Joy Yang, Massachusetts Institute of Technology

Photo of Joy Yang

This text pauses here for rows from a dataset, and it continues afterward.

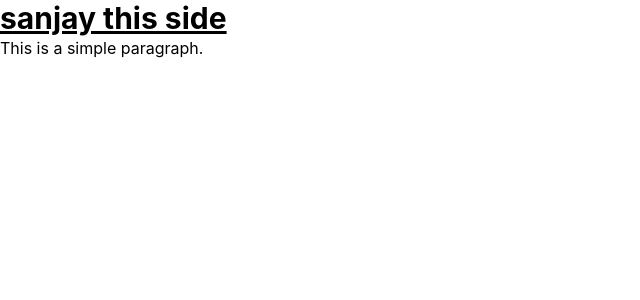
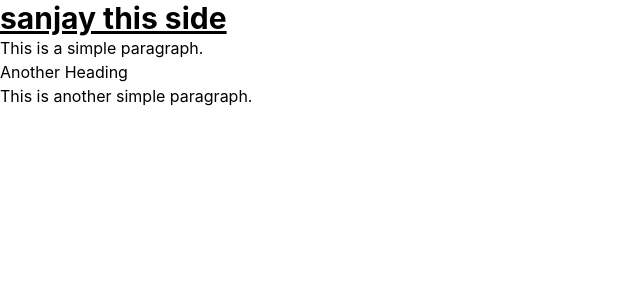
Before and after one commit to sanjaysinghmp09/ThinkStack, a React (Vite) app: page / in a window 1280 px wide. Shown: the top 300 px of the page, without its empty margins (0-640 px from the left). Built offline with nearby package versions, Linux system fonts and the light colour scheme.

Commit message:
fix: add additional headings and paragraphs in App component

```diff
--- a/src/App.jsx
+++ b/src/App.jsx
@@ -10,6 +10,11 @@ const App = () => {
       <h1 class="text-3xl font-bold underline">sanjay this side</h1>
       <p>This is a simple paragraph.</p>
 
+      <h1>Another Heading</h1>
+      <p>This is another simple paragraph.</p>
+
+
+
       <ButtonGradient/>
     </>
   );
```
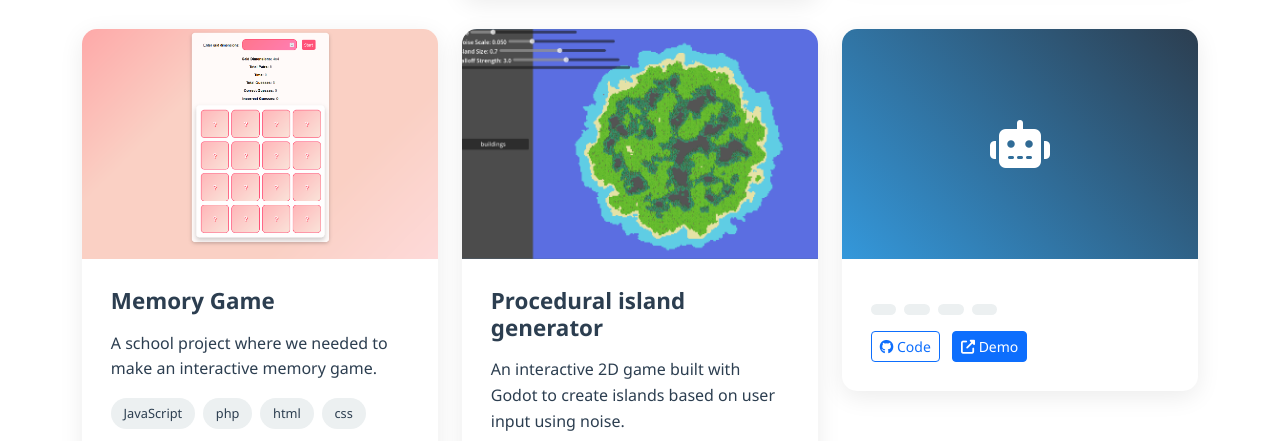
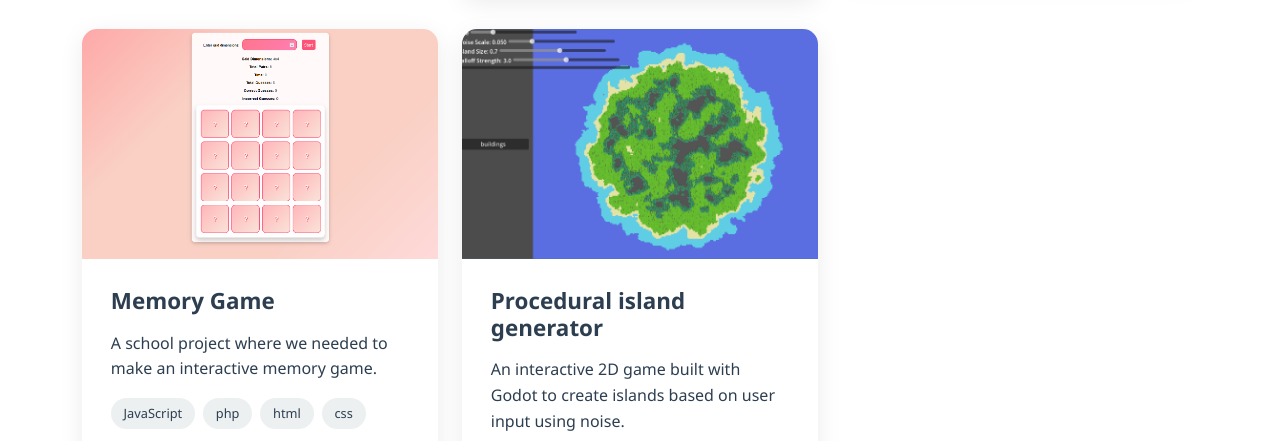
Before and after one commit to Wout-Vereijken/WoutVereijken.Github.io, a plain HTML site: page index.html in a window 1280 px wide. Shown: the part 2556-2997 px from the top of the page. Drawn offline with nearby package versions, Linux system fonts and the light colour scheme.

Commit message:
Add resume PDF and update download link
Added 'Wout Vereijken.pdf' to the documents folder and updated the resume download link in index.html to point to the new file. Also removed an unused project card section from the projects list.

```diff
--- a/index.html
+++ b/index.html
@@ -81,7 +81,7 @@
                     <p>
                         When I'm not coding, you can find me exploring new technologies, and creating side projects.
                     </p>
-                    <a href="#" class="btn-custom">Download Resume</a>
+                    <a href="documents/Wout Vereijken.pdf" class="btn-custom" download="Wout Vereijken.pdf">Download Resume</a>
                 </div>
                 <div id="skills-div" class="col-lg-6">
                     <h4>Skills & Technologies</h4>
@@ -257,32 +257,6 @@
                         </div>
                     </div>
                 </div>
-
-                <div class="col-lg-4 col-md-6">
-                    <div class="project-card">
-                        <div class="project-image">
-                            <i class="fas fa-robot"></i>
-                        </div>
-                        <div class="project-content">
-                            <h4 class="project-title"></h4>
-                            <p></p>
-                            <div class="project-tech">
-                                <span class="tech-tag"></span>
-                                <span class="tech-tag"></span>
-                                <span class="tech-tag"></span>
-                                <span class="tech-tag"></span>
-                            </div>
-                            <div class="mt-3">
-                                <a href="#" class="btn btn-outline-primary btn-sm me-2">
-                                    <i class="fab fa-github"></i> Code
-                                </a>
-                                <a href="#" class="btn btn-primary btn-sm">
-                                    <i class="fas fa-external-link-alt"></i> Demo
-                                </a>
-                            </div>
-                        </div>
-                    </div>
-                </div>
             </div>
         </div>
     </section>
```
Also changed, not shown: 1 other file.
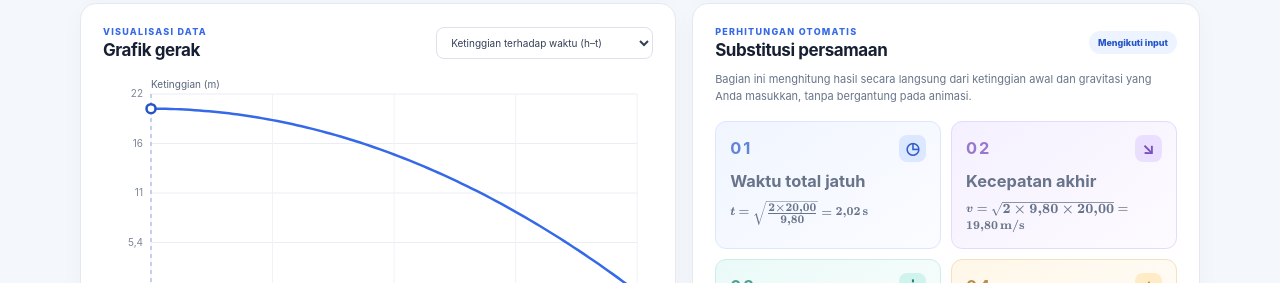
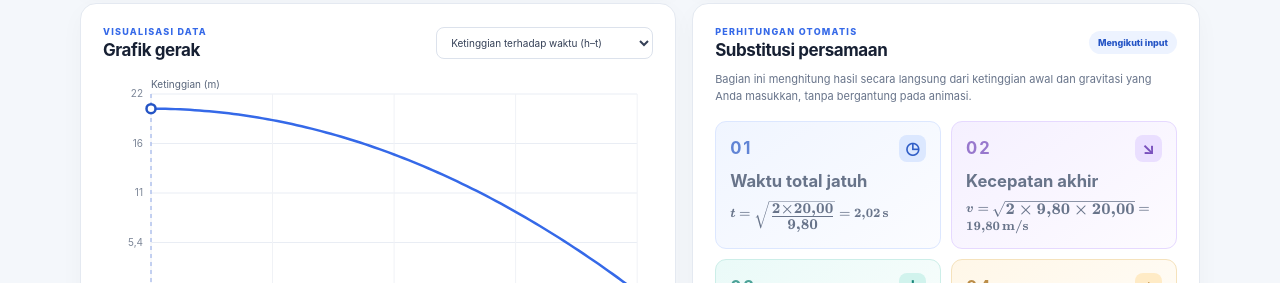
Before and after one commit to 4dityuh/simulasi-fisika-GJB-Kelompok-B, a plain HTML site: page index.html in a window 1280 px wide. Shown: the part 1233-1516 px from the top of the page. Drawn offline with nearby package versions, Linux system fonts and the light colour scheme.

Commit message:
Increase font size for calculation and equations spans

```diff
--- a/style.css
+++ b/style.css
@@ -276,7 +276,7 @@ body.dark .calculation-amber .calculation-icon { color: #f3cf88; background: #5c
 
 
 .calculation-list span, .equations span{
-  font-size: 1.025em;
+  font-size: 1.04em;
 }
 
 /* Anggota kelompok */
```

Phage and their bacterial hosts are engaged in an age-old arms race, rapidly acquiring and/or evolving strategies such as adsorption inhibition, restriction-modification and CRISPR-Cas systems, among others. While phage predation is able to impact the ecological differentiation of its host, differentiation of the host strain also can impact the infection strategy. Sampling of ecologically differentiated but closely related hosts can provide insight into the variety of mechanisms by which phage infect their hosts. The Polz lab maintains the Nahant Collection, a rich data set of 277 Vibrio strains that have been challenged by 260 unique phage, all with sequenced genomes. This is the largest phylogenetically resolved host range cross test available to date. Furthermore, these host strains match to well-characterized populations that have been shown to be ecologically differentiated and the phage population captures a diverse range of infection strategies. Mapping out the depths of this rich data set requires carefully designed analysis techniques as well as further experimental exploration. I will first develop methods for systematically identifying genetic pathways that may be involved with phage-host interactions while accounting for population structure. Next, I will focus on a particular mechanism involving tRNAs that the Nahant Collection, on its own, may be underpowered to explore, but in combination with external sources, can be capable of providing valuable insights.

Abstract Author(s): J. Yang, L. Kelly, M. Polz